“We’re seeing so many young people rising to the highest level and we’re going to see a lot of fights between everyone, so many young names. The next few years will be really tough. “
But Pogacar also said that he wanted to continue enjoying racing. “My sporting director Andrej Hauptman always says: ‘It’s just a game – once you win, once you lose, but always remember that it’s fun.’ So even when I have bad days, I still see it as fun. After a bad day comes a good day and today I really enjoyed the race. “
The grenadiers, who stayed hot and cold during this race, were very united this time and on the last two climbs of the tour, the Col du Tourmalet and Luz Ardiden, they were at the forefront and leave memories of the Team Sky-Zug alive took Chris Froome to four Tour wins. But this time it was not enough to stop the young Slovenian.
“It was full throttle,” said Pogacar of the British team’s attempts to put him under pressure.
On the last climb, the speed set by Tao Geoghegan Hart and Jonathan Castroviejo – in order to offer team boss Carapaz a platform to slip into second place overall – reduced the top group with the leader Pogacar to just a dozen riders.

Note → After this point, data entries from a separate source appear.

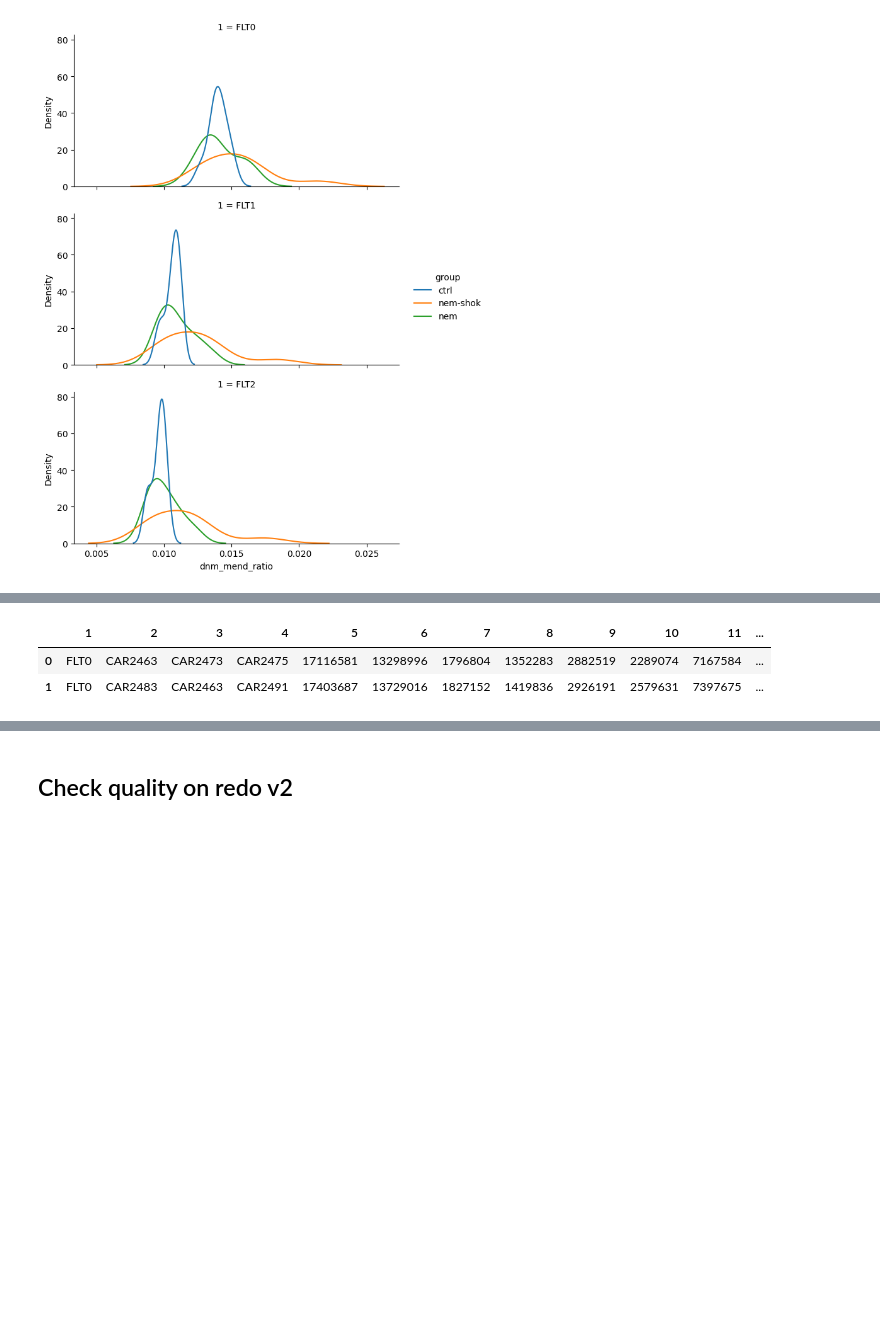
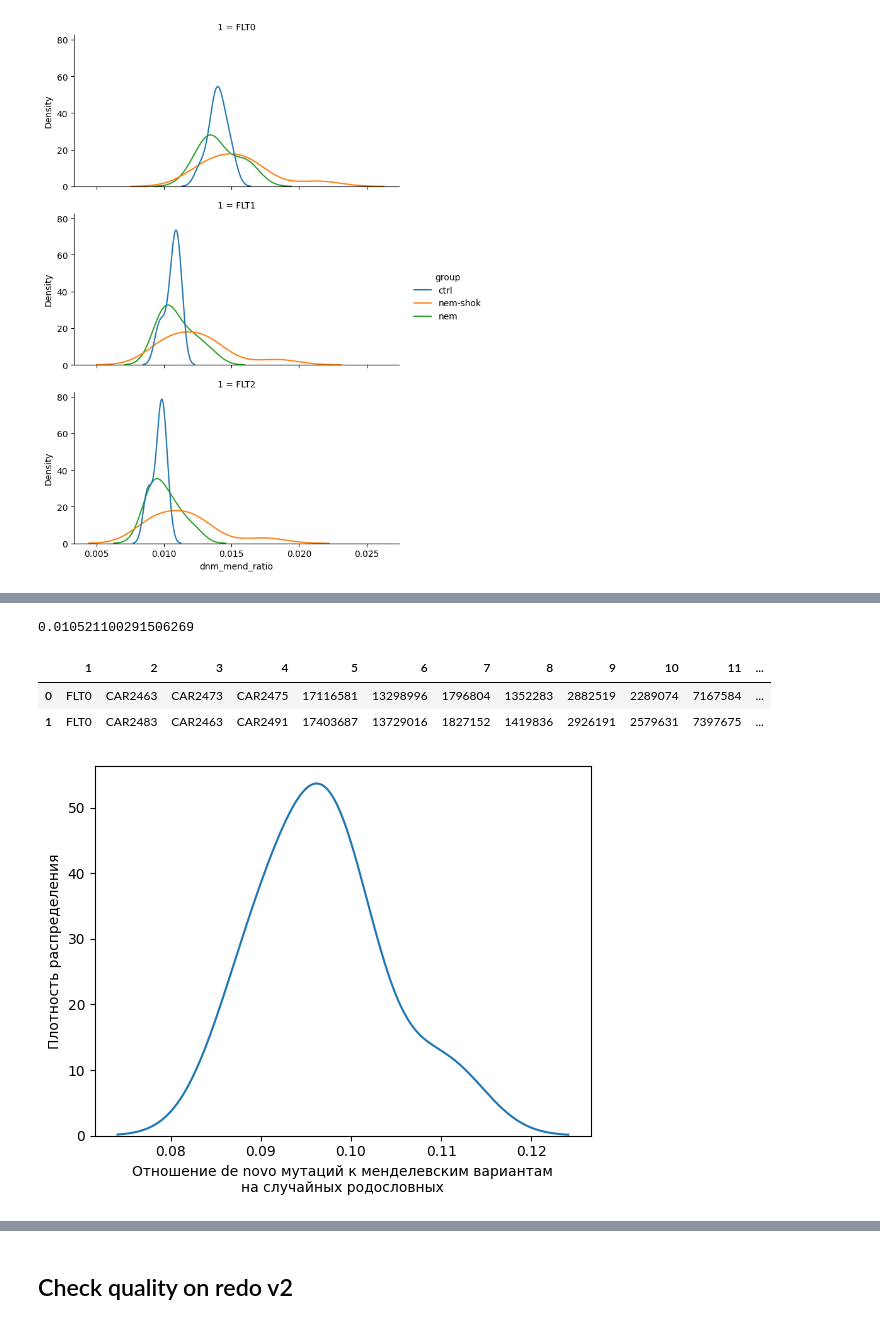
Before and after one commit to mitoclub/AquaSelection, a Jupyter notebook: intersect.ipynb, the cells around one changed output, grey strips where cells are left out. Cells and saved outputs as stored; diff of their text form; code cells hidden in the pictures; blank space fills up the shorter version.

```diff
--- a/intersect.ipynb
+++ b/intersect.ipynb
@@ -820,3 +827,7 @@ plt.savefig('./figures/dnv_mend_ratio.pdf');
+# %%
+max_ctrl_val
+# %% [output]
+0.010521100291506269
 # %%
 #wrong
 wrong_trio_stats = pd.read_csv('./data/interim/redo/trio.stats.txt.wrong',
@@ -829,3 +840,10 @@ wrong_trio_stats.head(2)
 |  | 1 | 2 | 3 | 4 | 5 | 6 | 7 | 8 | 9 | 10 | 11 | ... |
 | 0 | FLT0 | CAR2463 | CAR2473 | CAR2475 | 17116581 | 13298996 | 1796804 | 1352283 | 2882519 | 2289074 | 7167584 | ... |
 | 1 | FLT0 | CAR2483 | CAR2463 | CAR2491 | 17403687 | 13729016 | 1827152 | 1419836 | 2926191 | 2579631 | 7397675 | ... |
+# %%
+sns.kdeplot(wrong_trio_stats[(wrong_trio_stats[1] == 'FLT1') & (wrong_trio_stats.dnm_mend_ratio < 0.12)],
+              x='dnm_mend_ratio')
+plt.xlabel('Отношение de novo мутаций к менделевским вариантам\nна случайных родословных');
+plt.ylabel('Плотность распределения');
+# %% [output]
+[figure, added]
```
Also changed, not shown: parts of 4 cells of this notebook.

But again, Pogacar’s rate of climb was too high and the defending champion’s acceleration of a little more than three kilometers before the race reduced the leading group to five drivers.
A late appearance by Spaniard Enric Mas only delayed the inevitable, and shortly thereafter Pogacar sprinted clear to another emphatic stage win.
But not all of the race questions he faced were solemn. When asked again about the doubts that hover over cycling, as the preliminary investigations against the Bahrain Victorious team showed, Pogacar described the turn of events as “strange”.
“I don’t know what to say about that,” he said. “It’s completely strange, but I think it’s just another check to see that no one is hiding anything. I think the results of the raid were good. It is one more thing to control the sport.
“This new cycling is a much nicer sport than it used to be, but I can only speak for myself.”